[What needs to be done]
Look through the entries that follow and return each line that has the string "Live".

[Material for this exercise]
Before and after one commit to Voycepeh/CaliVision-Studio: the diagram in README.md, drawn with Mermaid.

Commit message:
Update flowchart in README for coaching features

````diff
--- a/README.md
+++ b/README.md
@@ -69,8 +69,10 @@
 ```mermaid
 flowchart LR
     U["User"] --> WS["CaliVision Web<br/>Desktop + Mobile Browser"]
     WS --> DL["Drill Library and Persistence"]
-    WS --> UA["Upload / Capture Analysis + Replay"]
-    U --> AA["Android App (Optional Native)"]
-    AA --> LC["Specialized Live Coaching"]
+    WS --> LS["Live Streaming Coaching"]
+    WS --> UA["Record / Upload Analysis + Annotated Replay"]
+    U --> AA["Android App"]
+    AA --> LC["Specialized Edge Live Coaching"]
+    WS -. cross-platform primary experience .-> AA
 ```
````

...

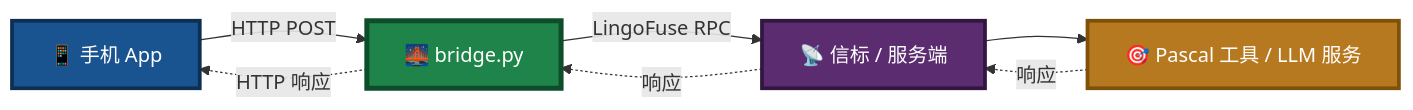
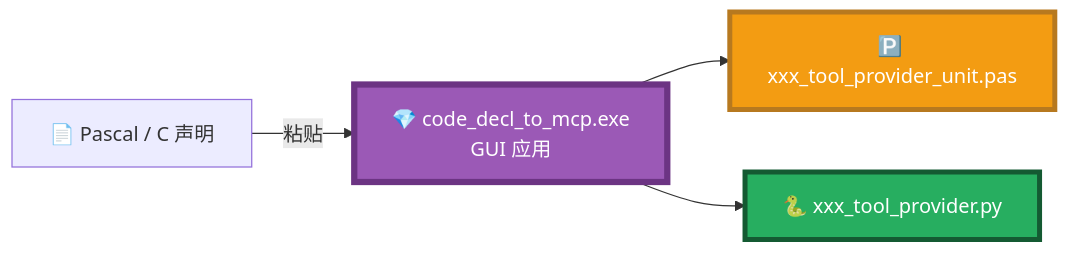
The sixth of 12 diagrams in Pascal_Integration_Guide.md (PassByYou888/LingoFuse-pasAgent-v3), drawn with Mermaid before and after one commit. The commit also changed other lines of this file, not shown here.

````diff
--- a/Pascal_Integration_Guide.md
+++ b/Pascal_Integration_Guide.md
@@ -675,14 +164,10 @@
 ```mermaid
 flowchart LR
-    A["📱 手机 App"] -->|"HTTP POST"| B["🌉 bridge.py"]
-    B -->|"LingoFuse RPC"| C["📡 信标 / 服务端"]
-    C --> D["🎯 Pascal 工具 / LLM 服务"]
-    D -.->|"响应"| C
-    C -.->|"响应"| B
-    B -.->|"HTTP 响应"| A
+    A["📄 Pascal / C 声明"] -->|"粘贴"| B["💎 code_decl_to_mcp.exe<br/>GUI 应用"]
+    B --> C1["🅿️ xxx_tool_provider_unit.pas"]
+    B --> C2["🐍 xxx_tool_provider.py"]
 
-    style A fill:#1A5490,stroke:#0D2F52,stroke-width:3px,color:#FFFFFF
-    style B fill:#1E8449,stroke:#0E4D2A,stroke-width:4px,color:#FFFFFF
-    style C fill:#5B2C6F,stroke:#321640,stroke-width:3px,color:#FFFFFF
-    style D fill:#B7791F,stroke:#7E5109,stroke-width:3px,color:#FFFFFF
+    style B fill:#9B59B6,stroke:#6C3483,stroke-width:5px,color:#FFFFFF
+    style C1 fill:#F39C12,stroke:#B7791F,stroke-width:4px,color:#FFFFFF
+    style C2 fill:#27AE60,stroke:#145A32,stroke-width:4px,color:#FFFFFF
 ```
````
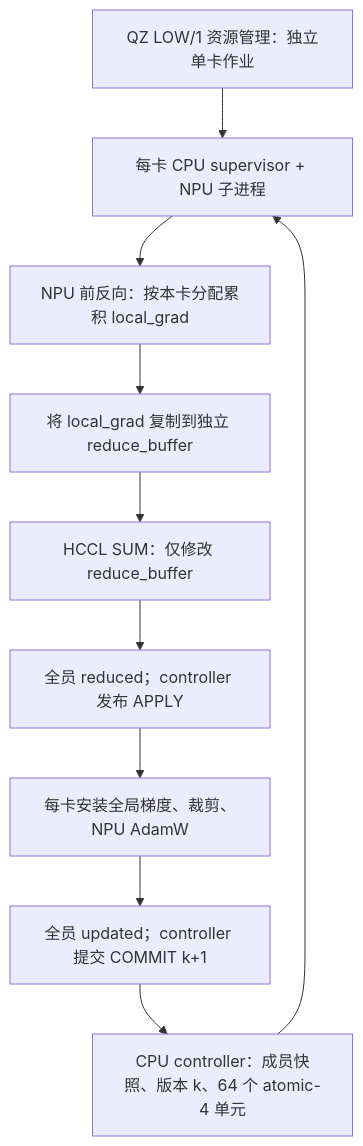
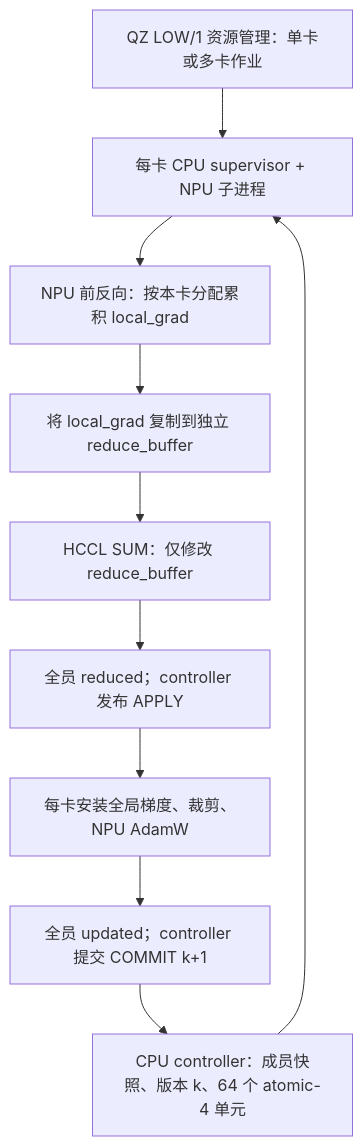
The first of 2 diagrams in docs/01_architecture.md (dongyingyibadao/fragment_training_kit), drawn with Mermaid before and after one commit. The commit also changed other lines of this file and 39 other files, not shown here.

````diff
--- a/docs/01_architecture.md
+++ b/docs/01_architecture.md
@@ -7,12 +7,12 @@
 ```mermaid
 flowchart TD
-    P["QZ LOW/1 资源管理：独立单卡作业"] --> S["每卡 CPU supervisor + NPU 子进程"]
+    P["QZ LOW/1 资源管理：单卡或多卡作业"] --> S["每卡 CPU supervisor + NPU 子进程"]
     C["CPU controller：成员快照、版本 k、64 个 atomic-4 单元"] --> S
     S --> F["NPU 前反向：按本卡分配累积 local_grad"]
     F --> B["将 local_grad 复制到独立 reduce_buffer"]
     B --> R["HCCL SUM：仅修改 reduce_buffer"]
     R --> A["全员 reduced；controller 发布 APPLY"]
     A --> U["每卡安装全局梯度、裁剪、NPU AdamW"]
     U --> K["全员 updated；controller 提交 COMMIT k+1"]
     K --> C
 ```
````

* * *

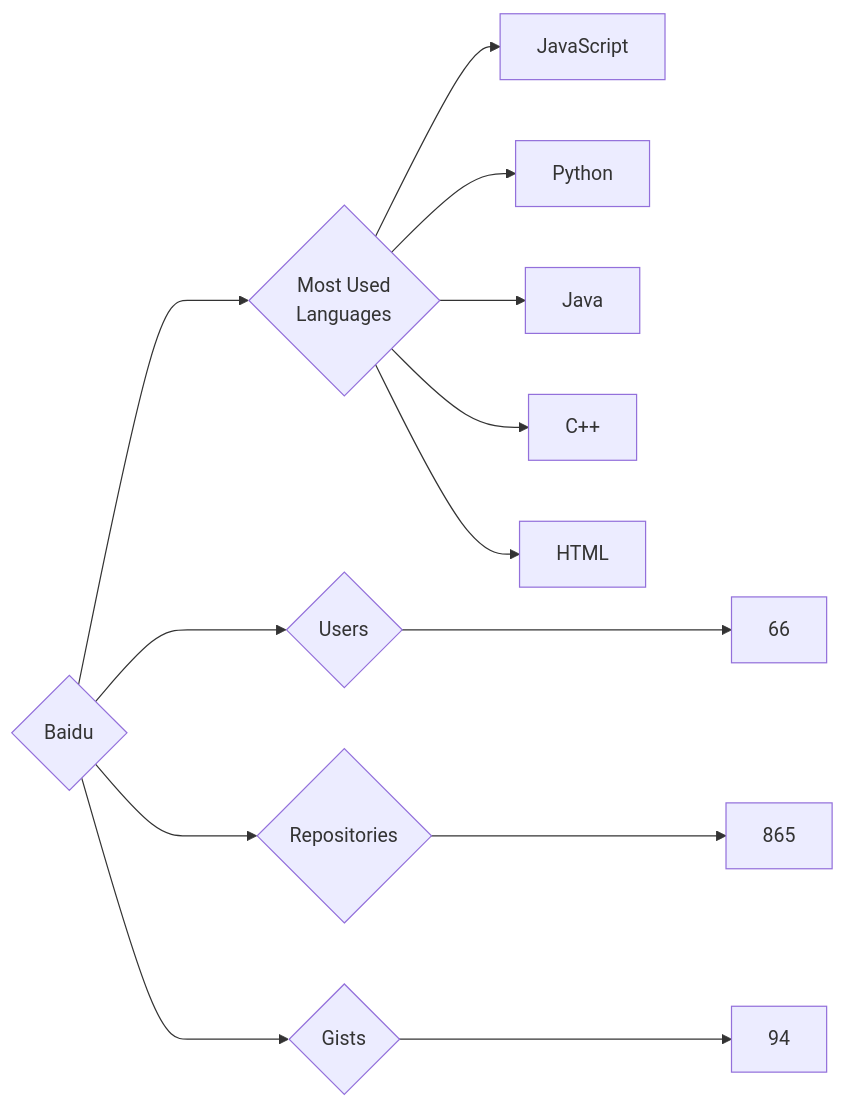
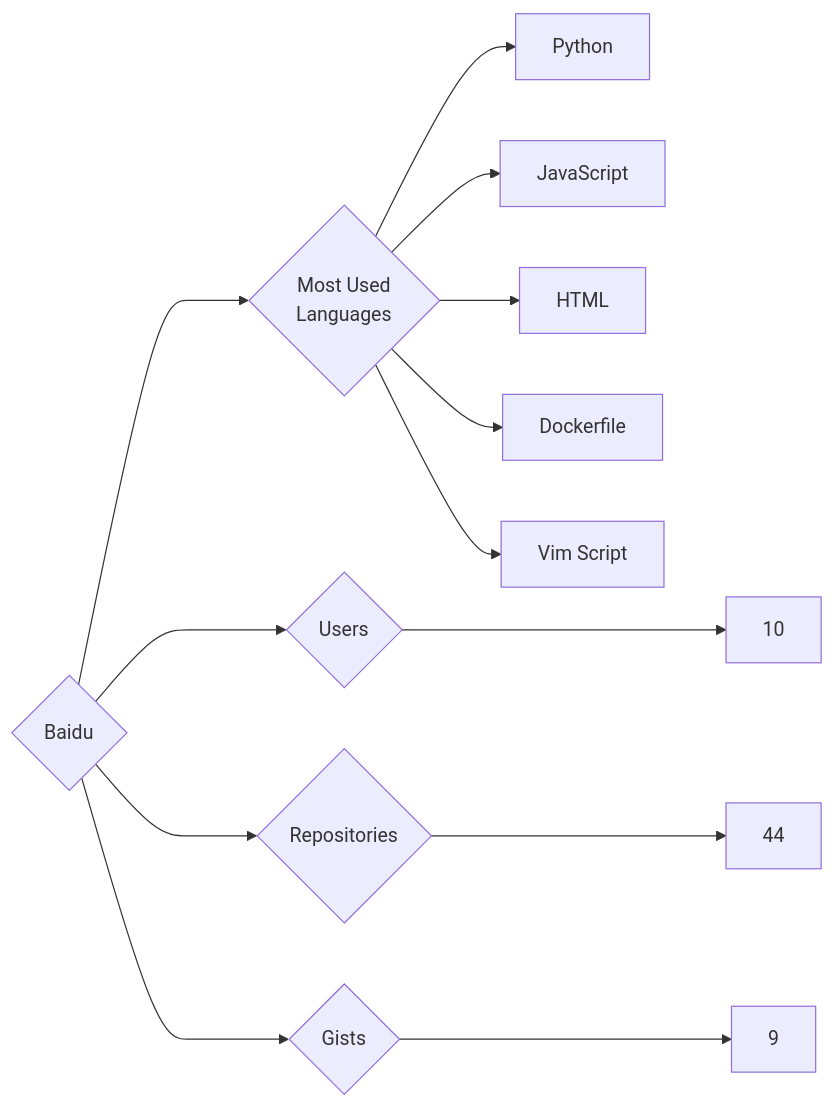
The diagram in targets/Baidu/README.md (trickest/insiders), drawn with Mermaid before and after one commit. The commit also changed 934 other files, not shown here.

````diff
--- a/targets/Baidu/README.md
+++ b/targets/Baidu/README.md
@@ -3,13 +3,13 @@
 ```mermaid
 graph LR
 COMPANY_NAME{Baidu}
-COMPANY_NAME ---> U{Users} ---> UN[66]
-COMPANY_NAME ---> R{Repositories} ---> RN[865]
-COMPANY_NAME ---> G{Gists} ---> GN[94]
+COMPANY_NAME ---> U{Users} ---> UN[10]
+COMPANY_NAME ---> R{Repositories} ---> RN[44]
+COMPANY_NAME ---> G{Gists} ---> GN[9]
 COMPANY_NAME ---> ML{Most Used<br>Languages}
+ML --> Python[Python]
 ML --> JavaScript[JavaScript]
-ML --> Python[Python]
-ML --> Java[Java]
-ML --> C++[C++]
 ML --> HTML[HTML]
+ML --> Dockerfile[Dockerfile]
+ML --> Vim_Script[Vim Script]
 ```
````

[Task output]
-    AA --> LC["Specialized Live Coaching"]
+    WS --> LS["Live Streaming Coaching"]
+    AA --> LC["Specialized Edge Live Coaching"]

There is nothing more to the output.